Pakistan 291 for 5 wickets (Fakhar 117, Imam 60, Babar 49, Rizwan 42*, Milne 2-60) defeated new zealand 288 for 7 (Mitchell 113, Young 86, Naseem 2-29) by five wickets
This chase was a realization of the template that Pakistan has followed in their best days in this format over the last four years. Most of the run-scoring was done by Fakhar, Imam and Babar; After all, there’s a reason no other team is as dependent on its top three players for runs as Pakistan is. While New Zealand’s openers made a slow start, Pakistan made a fast start on a surface that posed no threat to the batsmen.
Adam Milne and Matt Henry were occasionally singled out for boundaries, but after the 100-run stand in the 19th over, they showed more pronounced indifference. Fakhar hit a six over Mitchell’s head while Imam did the same to Ish Sodhi soon after. Both players had scored half-centuries by now and Pakistan appeared to be on track.
Sodhi got some grip on the next ball and trapped Imam in front, but this time it paved the way for another long partnership between Babar and Fakhar. It seemed as if both of them would take the game till the end. The Pakistani captain was looking home from the very first ball, while Fakhar was steadily moving towards another ODI century. When he got there with a drive through extra cover he punched the air earlier than customary prostration,
But one run away from 50, a loose shot from Babar brought Shan Masood to the crease. After a brief struggle he was soon back, bowling the 12th ball over extra cover and adding only one run as New Zealand once again got the shortest start.
But Rizwan closed it out with confidence as he hit back and tried to take the game out of danger. They did this with considerable success, and even when Fakhar fell for 117 at the other end, they ensured there was no reason for the home side to falter. A smash to midwicket in the final over sealed the deal, giving Pakistan the win they were hoping for at good value for most of the game.

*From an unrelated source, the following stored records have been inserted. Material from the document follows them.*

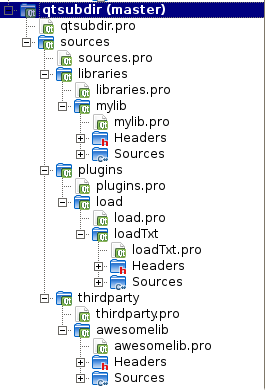
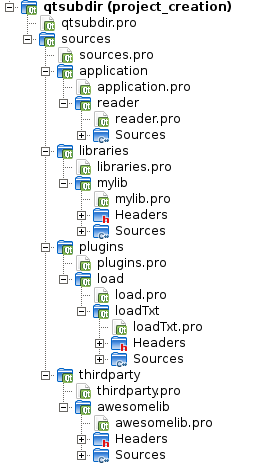
add the forgotten step: the application

Changed region(s): [[0.0, 0.0, 1.0, 1.0], [0.6943, 0.6154, 0.7547, 0.6462]]

diff --git a/sources/application/reader/main.cpp b/sources/application/reader/main.cpp
@@ -1,0 +1,8 @@
+#include <QCoreApplication>
+
+int main(int argc, char *argv[])
+{
+    QCoreApplication a(argc, argv);
+    
+    return a.exec();
+}

diff --git a/documentation/01_project_creation.md b/documentation/01_project_creation.md
@@ -8,7 +8,9 @@
 - Create a new "Libraries > C++ Library" as a "Shared Library" called `mylib` in `~/src/qtsubdir/sources/library/` and add it as a subproject to "sources.pro.
 - Create a new "Other Project > Subdirs Project" called `plugins` in `~/src/qtsubdir/sources/` and add it as a subproject to "sources.pro"
 - Create a new "Other Project > Subdirs Project" called `load` in `~/src/qtsubdir/sources/plugins` and add it as a subproject to "plugins.pro"
-- Create a new "Libraries > C++ Library" called `loadTxt` as a "Shared Library" in `~/src/qtsubdir/sources/plugins/load`and add it as a subproject to "load.pro".
+- Create a new "Libraries > C++ Library" called `loadTxt` as a "Shared Library" in `~/src/qtsubdir/sources/plugins/load` and add it as a subproject to "load.pro".
+- Create a new "Other Project > Subdirs Project" called `application` in `~/src/qtsubdir/sources/` and add it as a subproject to "sources.pro"
+- Create a new "Applications > Qt Console Application" called `reader` in `~/src/qtsubdir/sources/application/` and add it as a subproject to "application.pro".
 
 Now your project should look like this one:
 
@@ -18,6 +20,12 @@ You should now be able to build the "subdir" project. This will create a directo
 
     qtsubdir-build/
         Makefile
+        application/
+            Makefile
+            reader/
+                main.o
+                Makefile
+                reader
         sources/
             Makefile
             libraries/

diff --git a/README.md b/README.md
@@ -1,5 +1,13 @@
 # qtsubdir
 
-this is a repository for testing how to get the .pro file straight with a slightly complex set of subdirs projects
+This is a repository for testing how to get the .pro file straight with a slightly complex set of subdirs projects
+
+We are going to create a dummy Qt Project that is creating a console Qt Application that is reading a text file.
+
+There will be:
+
+- a console application,
+- a "loadTxt" plugin,
+- a `mylib` library that exposes some functionality to both the application and the plugin.
 
 - [Creating the project structure](documentation/01_project_creation.md)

Earlier, Pakistan had opted to invite New Zealand to bat on a hot day and flat track. The bowlers began to restrict the openers, especially Naseem, who got an extra yard of sideways movement and pace, conceding only 12 runs in his six-over spell. However, it was the change in bowling that brought the wickets, with Haris Rauf pulling an outside edge from Chad Bowes in his first over, limiting the powerplay to the bowlers.

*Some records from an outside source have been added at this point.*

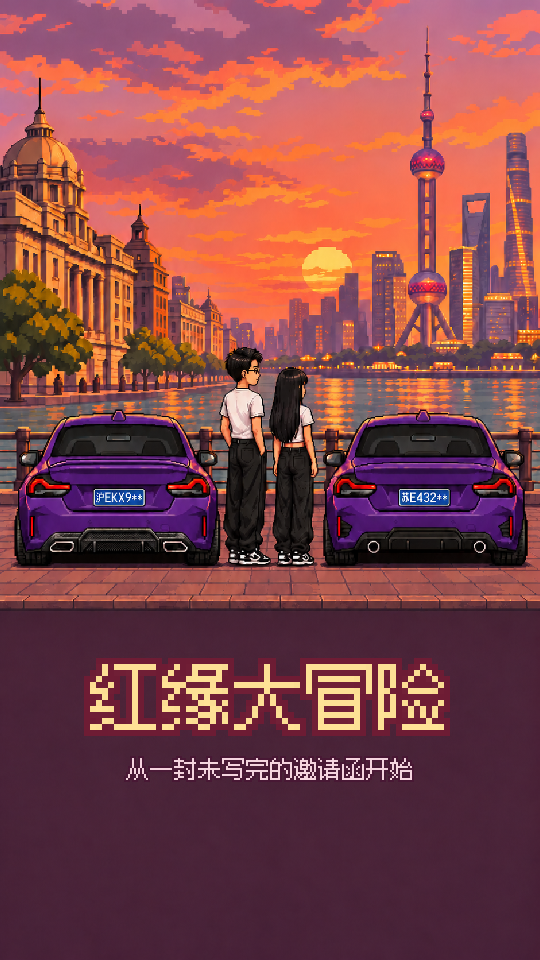
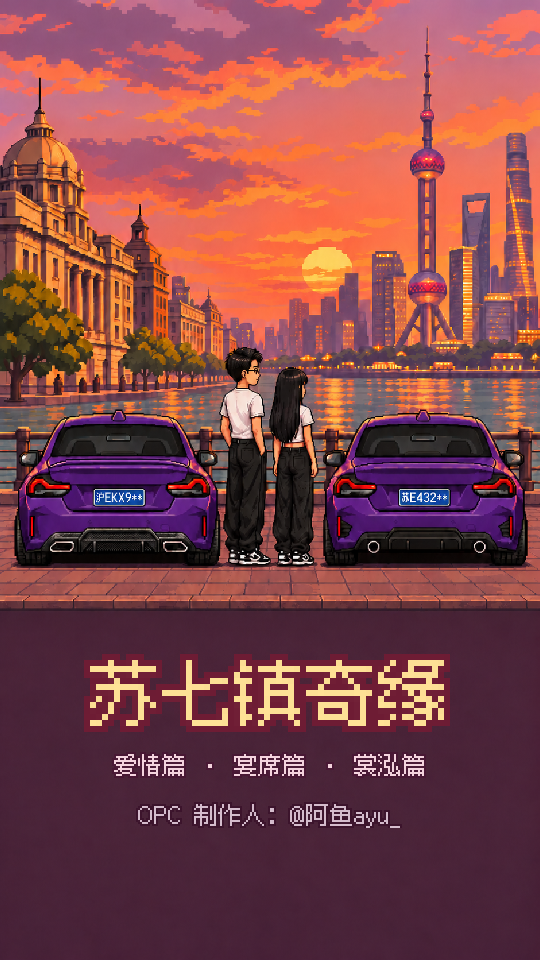
开屏页：游戏名改为苏七镇奇缘，加篇章和制作人

diff --git a/index.html b/index.html
@@ -3,7 +3,7 @@
 	<head>
 		<meta charset="utf-8">
 		<meta name="viewport" content="width=device-width, user-scalable=no, initial-scale=1.0">
-		<title>红缘大冒险</title>
+		<title>苏七镇奇缘</title>
 		<style>
 html, body, #canvas {
 	margin: 0;
@@ -96,8 +96,8 @@ body {
 	<!-- hongyuan-splash --><style>
 #status{visibility:visible;background-color:#48223a}
 #status-splash{top:0;bottom:auto;left:0;right:0;margin:0 auto;width:min(100vw,56.25vh);height:auto;max-width:none;max-height:none;object-fit:contain;image-rendering:pixelated}
-#status-progress{bottom:calc(9% + env(safe-area-inset-bottom,0px));width:min(60vw,320px);accent-color:#e7b65c}
-#hy-loading{position:absolute;left:0;right:0;bottom:calc(9% + env(safe-area-inset-bottom,0px) + 28px);text-align:center;color:#f3dfc8;font:16px/1.4 "PingFang SC","Noto Sans SC",sans-serif;letter-spacing:.08em}
+#status-progress{bottom:calc(4% + env(safe-area-inset-bottom,0px));width:min(60vw,320px);accent-color:#e7b65c}
+#hy-loading{position:absolute;left:0;right:0;bottom:calc(4% + env(safe-area-inset-bottom,0px) + 26px);text-align:center;color:#f3dfc8;font:16px/1.4 "PingFang SC","Noto Sans SC",sans-serif;letter-spacing:.08em}
 </style>
 <meta name="hongyuan-build" content="bfdaa98"></head>
 	<body>
@@ -111,7 +111,7 @@ body {
 
 		<div id="status">
 			<img id="status-splash" class="show-image--true fullsize--true use-filter--true" src="index.png" alt="">
-			<div id="hy-loading">红缘大冒险 · 正在加载</div>
+			<div id="hy-loading">苏七镇奇缘 · 正在加载</div>
 			<progress id="status-progress"></progress>
 			<div id="status-notice"></div>
 		</div>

But as the field expanded, New Zealand’s innings began to progress. Young began to find his feet, especially against spin. After an innings of 50 runs in 51 balls, he hit Shadab for four and Agha Salman for a six on the first ball. As Pakistan continued to keep the spin away with little impact, Mitchell soon began to play a useful support role. Young looked to be on his way to a century as the partnership crossed the three-mark and New Zealand reached 150 for one in 26 overs.
But Shadab struck out Young in an attempt to hit another boundary, and although Mitchell was becoming more comfortable, New Zealand could never assert themselves in the same way again. Tom Latham’s struggles at the crease – he managed 20 off 36, but his pace was slowed by falling LBW to a juicy full toss. Mitchell hit two fours on Shadab and another four and a six on Nawaz, but he was getting little support.
There were only three fours in the last 25 overs of the innings that Mitchell did not hit, and once Mark Chapman was clean bowled by Rauf, the innings never really took off. Mitchell brought up a fine century with a brilliant straight drive off Shaheen Afridi, but with Naseem performing poorly at the other end, New Zealand’s run-scoring was becoming more and more tenuous.
Naseem would get the reward he deserved in the wickets column at the death, dismissing Rachin Ravindra and Adam Milne on the last two balls of the innings, ensuring New Zealand fell well short of 300. As it happened, they too fell. It is quite good to challenge Pakistan’s batsmen on such a surface.
Daniel Rasool is a sub-editor at ESPNcricinfo. @danny61000